After two days of rain, as recorded by our scientific rain gauge….
…we were treated to a pleasantly sunny day today which was very welcome. Somewhat less welcome was the boisterous wind that came with the sunshine.
As I haven’t cycled at all in June so far, I would have liked to have made use of the sunshine to put a few miles in but just as I am not supposed to cycle up steep hills with my new knee, it is probably not a good idea to cycle long distances into a very strong wind. I made the sensible choice and cycled up and down the four miles to Cleuchfoot three times so that I got a break from the wind every four miles.
The wind was gusting at well over 30 mph and I was grateful for the shelter offered by the Wauchope valley but I still had to pay attention, as once or twice I was buffeted by an unexpected gust that threatened to tip me into the gutter. All the same, it was good to be out on the bike and there were plenty of excuses to stop and take a picture.
I saw a crop of fungus by a rotten tree branch…
…and the first signs of wild irises and hedge roses. There are a lot of thistles around.
An old friend was once again standing on the sluice for the dam at Pool Corner.
The road to Cleuchfoot is a picture on a day like today.
Mrs Tootlepedal was at work in the garden when I got back and I walked around to see what there was to see. The rain and wind had done remarkably little damage but I was grateful for a lost petal on a poppy that gave me a good view of the internal workings of the flower.
There were quite a lot more bees and hoverflies about today and I spent some time chasing them but the strong wind blowing the flowers about made finding a bee still enough to photograph almost impossible.
There were several tree bumble bees about and I think this is the first year that we have seen them in our garden so I have put them in in spite of being a bit fuzzy.
I had more luck after lunch with a frog in the pond. (With apologies to my Blackpool reader who really doesn’t like frogs at all.)
I mowed the front and middle lawns and then enjoyed the sight of the orange hawkweeds turning their faces to the sun…
…before waving Mrs Tootlepedal goodbye as she went off with an armful of books to visit a friend recovering from a badly broken leg.
Once she had gone, I got my walking poles out and headed off for a walk to summit of Warbla (275m).
I was walking up the track through the fields at the Stubholm when I was confronted by a small animal standing firmly in the middle of the road giving me a hard stare. I got my camera out, fully expecting that it would run away before I could focus and was greatly surprised when it headed straight towards me.

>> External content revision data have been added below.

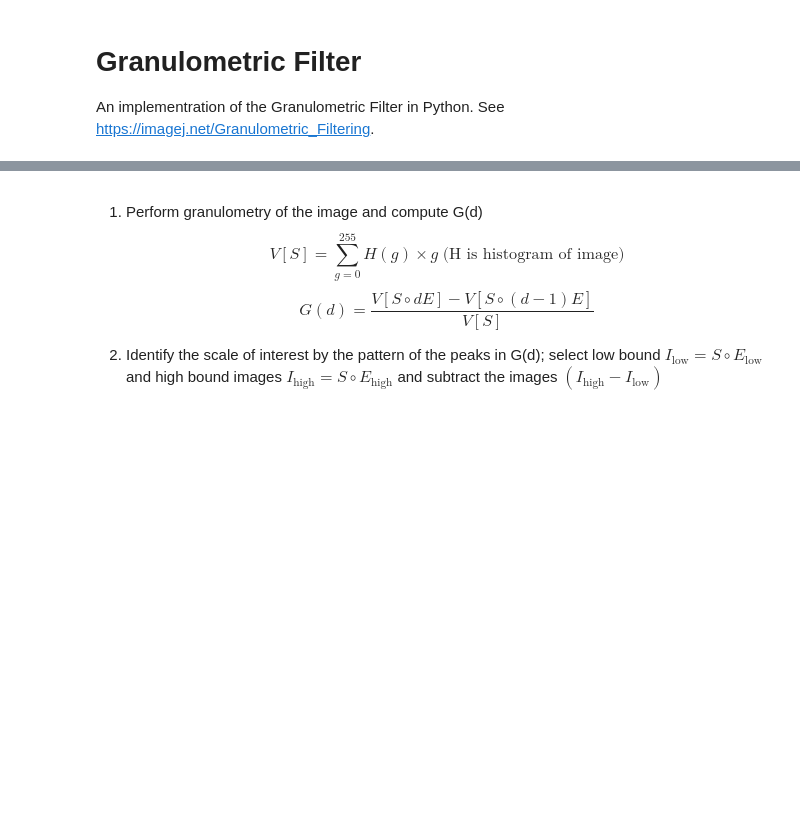
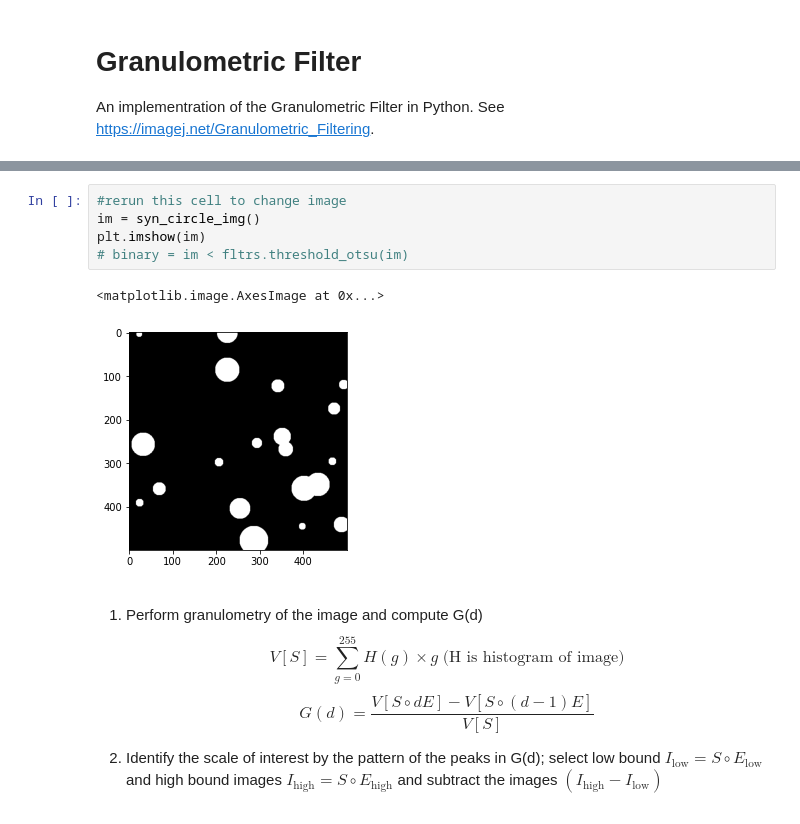
Before and after one commit to rileyalankirk/Granulometric-Filtering, a Jupyter notebook: granulometric_filter.ipynb, the cells around one changed output, grey strips where cells are left out. Saved outputs shown, nothing was run; the diff lists cells and outputs as text; blank space fills up the shorter version.

```diff
--- a/granulometric_filter.ipynb
+++ b/granulometric_filter.ipynb
@@ -22,3 +43,11 @@ binary = im < fltrs.threshold_otsu(im)
+# %%
+#rerun this cell to change image
+im = syn_circle_img()
+plt.imshow(im)
+# binary = im < fltrs.threshold_otsu(im)
+# %% [output]
+<matplotlib.image.AxesImage at 0x...>
+[figure, added]
 # %% [markdown]
 1) Perform granulometry of the image and compute G(d)
 $$V[S]=\sum_{g=0}^{255} H(g)\times g \;\textrm{(H is histogram of image)}$$
```
Also changed, not shown: parts of 7 cells of this notebook.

It paused for a moment a few yards in front of me to get a proper picture taken and then plopped gently into the bushes beside the track. I am not an expert on wildlife but I think it was a young brown hare.
I passed a number of hawthorn bushes on my way to the open hill. The glorious blossom of a week or so ago has gone but they are still interesting to look at….
…to me at any rate.
I plodded on up the track, greatly aided by my walking poles, and was soon able to look back on some splendid views. I took a panorama from the summit and those who wish can click on the picture to get a better view.
I had a bit of difficulty using the camera as the wind was so brisk that my eyes were perpetually full of tears but I took a more conventional shot as well.
(I might have used a filter on that picture.)
I could also make out the oldest graveyard in the town, lying beside the Kirk Wynd (up which the horsemen gallop on Common Riding day).
The church (now demolished) that stood beside the graveyard had no flooring and parishioners who wanted to keep their feet dry on muddy days had to bring their own plank to rest their feet on.
I couldn’t get a very sharp picture of it because although the churchyard wasn’t moving, the strong wind meant that the slightly tottery photographer on the top of the hill was waving about a lot.
The ridge leading from the summit to the west was covered in bog cotton to the extent that it almost looked as though it had snowed.
On my way down, I took a view of the monument on Whita Hill where I had walked last week.
I got back just after Mrs Tootlepedal had returned from her sick visit so we had a cup of tea and I finished the crossword.
After our evening meal, we went up to the town to sing with a small choir that has been formed to sing three songs in the Common Riding concert. Various commitments meant that many prospective members weren’t there but there were enough of us there to have a go and I had the pleasure of singing the bass line for change, as there were no other basses present. Luckily, it was quite an easy line and didn’t go too low.
The flying bird of the day is a bee leaving a philadelphus.